What I have seen since the 2008 financial crisis—when major universities, including Alberta, lost 30 percent of their endowment principal—is that it has taken many years to rebuild and the universities have not yet fully recouped their losses, at least not as evidenced by our endowments. Budget cutbacks to departments and programs have not encouraged much expansion of studies, and the PJRC is not seeing as many proposals for funding as previously. I hope this will change soon.

The U of A is one of our largest endowments, and we have been pleased to be working closely with the academics and university administration for decades.

There have been changes. When a 5-percent fee was imposed on future donations from the Ukrainian community (to fund development/advancement/fundraising departments of the university), I was informed by CIUS and acted quickly, sending letters of objection with valid reasons to then U of A President Indira Samarasekera. I viewed this as extremely detrimental to the work of the centres: in business terms, it would be similar to increasing your sales department but decreasing your products to sell—counterproductive at best. This 5 percent would be discouraging to donors, on whom the university so heavily relies. Within two years, donations dropped so significantly that the 5-percent fee was rescinded.

What this means is that donors, institutes, and programs need to be actively involved in protecting and pushing for what is good for them. In turn, this will be good for the university. Measurable productivity is what counts.

This brings me to the point that we need to select charismatic, hard-working, and passionate academics to head our programs and courses.
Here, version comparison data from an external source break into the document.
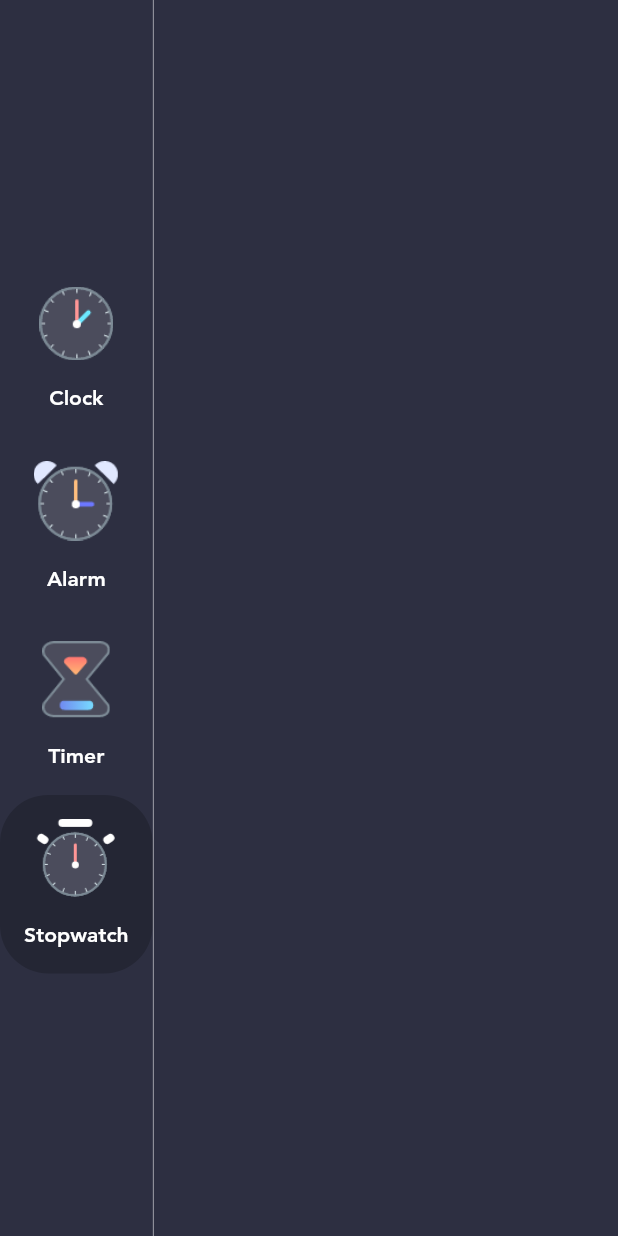
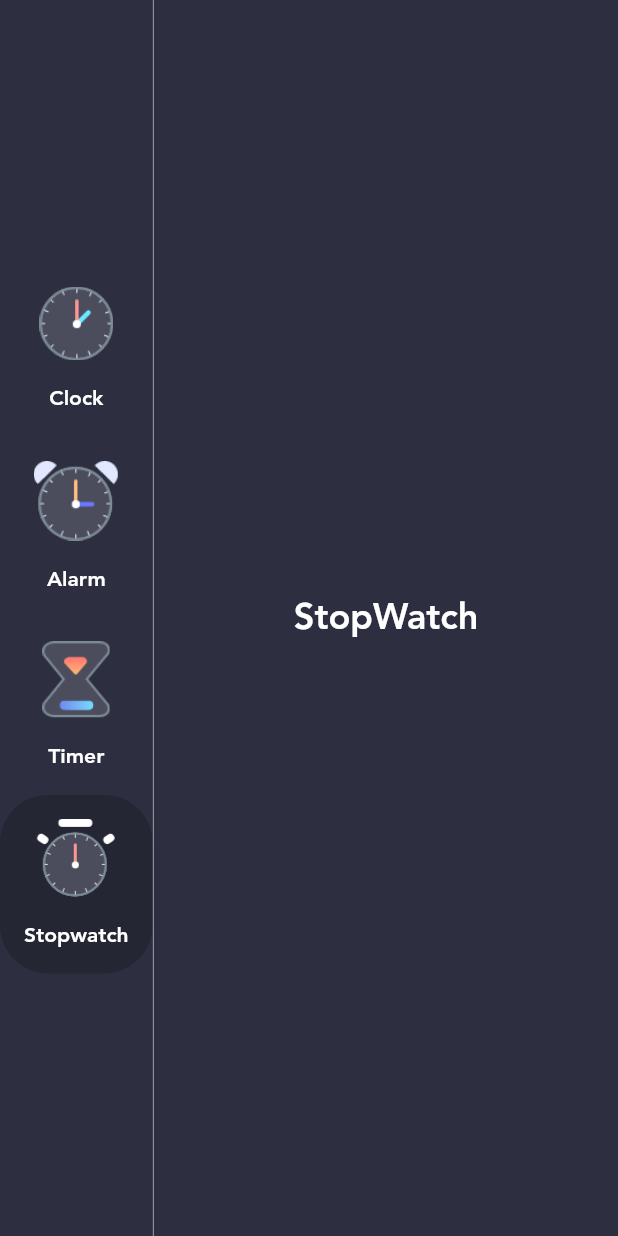
Before and after one commit to arslankaleem7229/simple-clock-flutter, a Flutter app: the screen it shows after launch, after a tap on "Alarm", after a tap on "Timer", after a tap on "Stopwatch", on a phone screen of 412 x 824 dp. Run offline on Flutter 3.47's test engine with Material 2 defaults, Android fonts, the light colour scheme and no system bars; our stand-ins replace dotted_border, flutter_local_notifications, sqflite; missing offline and left inert: custom_switch_button; accounts and stored records are empty.

Commit message:
Completed UI and functionality

```diff
--- a/lib/models/clock_view.dart
+++ b/lib/models/clock_view.dart
@@ -12,15 +12,18 @@ class ClockModel extends StatefulWidget {
 
 class _ClockModelState extends State<ClockModel> {
   Timer timer;
+
   @override
   void initState() {
-    // timer = Timer.periodic(Duration(seconds: 1), (timer) => setState(() {}));
+    this.timer = Timer.periodic(Duration(seconds: 1), (timer) {
+      setState(() {});
+    });
     super.initState();
   }
 
   @override
   void dispose() {
-    // timer.cancel();
+    this.timer.cancel();
     super.dispose();
   }
 
--- a/lib/models/timer_view.dart
+++ b/lib/models/timer_view.dart
@@ -1,6 +1,7 @@
 import 'dart:math';
 import 'package:flutter/material.dart';
 import 'package:simple_clock_flutter/constants/text_widget.dart';
+import 'package:simple_clock_flutter/constants/theme_data.dart';
 
 class TimerModel extends StatefulWidget {
   final double size;
@@ -92,7 +93,14 @@ class _TimerModelState extends State<TimerModel> with TickerProviderStateMixin {
               ),
             ),
           ),
-          Row(
+          kText(text: "Set Timer", fontSize: 20),
+          Container(
+            padding: EdgeInsets.all(15),
+            decoration: BoxDecoration(
+              borderRadius: BorderRadius.circular(35),
+              gradient: LinearGradient(colors: GradientColors.sky),
+            ),
+            child: Row(
               mainAxisAlignment: MainAxisAlignment.center,
               children: [
                 Container(
@@ -183,16 +191,22 @@ class _TimerModelState extends State<TimerModel> with TickerProviderStateMixin {
                 SizedBox(width: 10.0),
               ],
             ),
+          ),
           SizedBox(height: 50),
           Container(
+            decoration: BoxDecoration(
+              color: Colors.amber,
+              borderRadius: BorderRadius.circular(35),
+            ),
+            padding: EdgeInsets.all(8.0),
             margin: EdgeInsets.all(8.0),
             child: Row(
               mainAxisAlignment: MainAxisAlignment.spaceAround,
               children: <Widget>[
                 FloatingActionButton(
-                  backgroundColor: Theme.of(context).primaryColor,
+                  backgroundColor: Color(0xFF444974),
                   elevation: 0,
-                  child: Icon(Icons.add_circle_outline_sharp),
+                  child: Icon(Icons.add_circle_outline_sharp, size: 35),
                   onPressed: () {
                     hrsValue = hrsValue == null ? 0 : hrsValue;
                     minValue = minValue == null ? 0 : minValue;
@@ -206,14 +220,17 @@ class _TimerModelState extends State<TimerModel> with TickerProviderStateMixin {
                   },
                 ),
                 FloatingActionButton(
-                  backgroundColor: Theme.of(context).primaryColor,
+                  backgroundColor: Color(0xFF444974),
                   elevation: 0,
                   child: AnimatedBuilder(
                       animation: animationController,
                       builder: (_, Widget child) {
-                        return Icon(animationController.isAnimating
+                        return Icon(
+                          animationController.isAnimating
                               ? Icons.pause
-                            : Icons.play_arrow);
+                              : Icons.play_arrow,
+                          size: 40,
+                        );
                       }),
                   onPressed: () {
                     if (animationController.isAnimating) {
@@ -231,9 +248,9 @@ class _TimerModelState extends State<TimerModel> with TickerProviderStateMixin {
                   },
                 ),
                 FloatingActionButton(
-                  backgroundColor: Theme.of(context).primaryColor,
+                  backgroundColor: Color(0xFF444974),
                   elevation: 0,
-                  child: Icon(Icons.refresh),
+                  child: Icon(Icons.refresh, size: 35),
                   onPressed: () {
                     setState(() {
                       if (animationController.isAnimating) {
--- a/lib/screens/clock_screen.dart
+++ b/lib/screens/clock_screen.dart
@@ -1,6 +1,7 @@
 import 'dart:async';
 
 import 'package:flutter/material.dart';
+import 'package:intl/intl.dart';
 import 'package:simple_clock_flutter/constants/text_widget.dart';
 import 'package:simple_clock_flutter/models/clock_view.dart';
 
@@ -26,22 +27,6 @@ class ClockScreen extends StatefulWidget {
 }
 
 class _ClockScreenState extends State<ClockScreen> {
-  Timer timer;
-
-  @override
-  void initState() {
-    this.timer = Timer.periodic(Duration(seconds: 1), (timer) {
-      setState(() {});
-    });
-    super.initState();
-  }
-
-  @override
-  void dispose() {
-    this.timer.cancel();
-    super.dispose();
-  }
-
   @override
   Widget build(BuildContext context) {
     width = MediaQuery.of(context).size.width;
@@ -61,7 +46,7 @@ class _ClockScreenState extends State<ClockScreen> {
             child: Column(
               crossAxisAlignment: CrossAxisAlignment.start,
               children: [
-                kText(text: widget.formattedTime, fontSize: 64),
+                DigitalClockWidget(),
                 kText(
                     text: widget.formattedDate,
                     fontSize: 20,
@@ -111,3 +96,39 @@ class _ClockScreenState extends State<ClockScreen> {
     );
   }
 }
+
+class DigitalClockWidget extends StatefulWidget {
+  @override
+  _DigitalClockWidgetState createState() => _DigitalClockWidgetState();
+}
+
+class _DigitalClockWidgetState extends State<DigitalClockWidget> {
+  Timer timer;
+
+  var formattedTime = DateFormat('HH:mm').format(DateTime.now());
+  @override
+  void initState() {
+    this.timer = Timer.periodic(Duration(seconds: 1), (timer) {
+      //condition to check weather the minute is increased or not
+
+      if (DateTime.now().add(Duration(seconds: -1)).minute !=
+          DateTime.now().minute) {
+        setState(() {
+          formattedTime = DateFormat('HH:mm').format(DateTime.now());
+        });
+      }
+    });
+    super.initState();
+  }
+
+  @override
+  void dispose() {
+    this.timer.cancel();
+    super.dispose();
+  }
+
+  @override
+  Widget build(BuildContext context) {
+    return kText(text: formattedTime, fontSize: 64);
+  }
+}
--- a/lib/screens/home.dart
+++ b/lib/screens/home.dart
@@ -9,7 +9,6 @@ import 'package:simple_clock_flutter/models/menu_info.dart';
 import 'package:simple_clock_flutter/constants/text_widget.dart';
 import 'package:simple_clock_flutter/screens/alarm_screen.dart';
 import 'package:simple_clock_flutter/screens/clock_screen.dart';
-import 'package:simple_clock_flutter/screens/stopwatch_screen.dart';
 import 'package:simple_clock_flutter/screens/timer_screen.dart';
 
 double width;
@@ -60,7 +59,15 @@ class _HomePageState extends State<HomePage> {
                           ? AlarmScreen()
                           : value.menuType == MenuType.timer
                               ? TimerScreen()
-                              : StopwatchScreen();
+                              : Container(
+                                  child: Center(
+                                    child: kText(
+                                      text: "StopWatch",
+                                      fontSize: 24,
+                                      fontWeight: FontWeight.bold,
+                                    ),
+                                  ),
+                                );
                 },
               ),
             ),
--- a/lib/screens/stopwatch_screen.dart
+++ /dev/null
@@ -1,13 +0,0 @@
-import 'package:flutter/material.dart';
-
-class StopwatchScreen extends StatefulWidget {
-  @override
-  _StopwatchScreenState createState() => _StopwatchScreenState();
-}
-
-class _StopwatchScreenState extends State<StopwatchScreen> {
-  @override
-  Widget build(BuildContext context) {
-    return Container();
-  }
-}
```
Also changed, not shown: 1 other file. Lines whose indentation alone changed are shown as unchanged.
Students gravitate to such professors/directors, and then enrolments increase. Most often, generating success is about the  one employs.

Now to the extremely important and crucial topic of succession. It affects every organization. We have had such dynamic academics for decades, as evidenced by many of the participants at this conference and celebration. It is imperative that institutions and programs be assured that there will be succession implemented by the university, and that the mandates and programs will be continued. Our Education Foundation is always concerned about this when considering funding.

Also, the donors of Toronto very much appreciate that CIUS is a . It is based in Alberta but has a Toronto branch that produces academically and interacts well with the community, keeping it very much informed.

In the past 30 years, the PJEF has been quite successful at receiving matching funds, negotiating clear contracts with universities, and monitoring the progress of endowments and their relevant programs. We have international outreach, with significant funds and impact. Therefore the PJEF has its own model of success in the expansion of Ukrainian studies.

Having solid experience in this field, we look forward to continuing to entertain academic proposals that have tangible, measurable results, and progressing in what we believe we do well.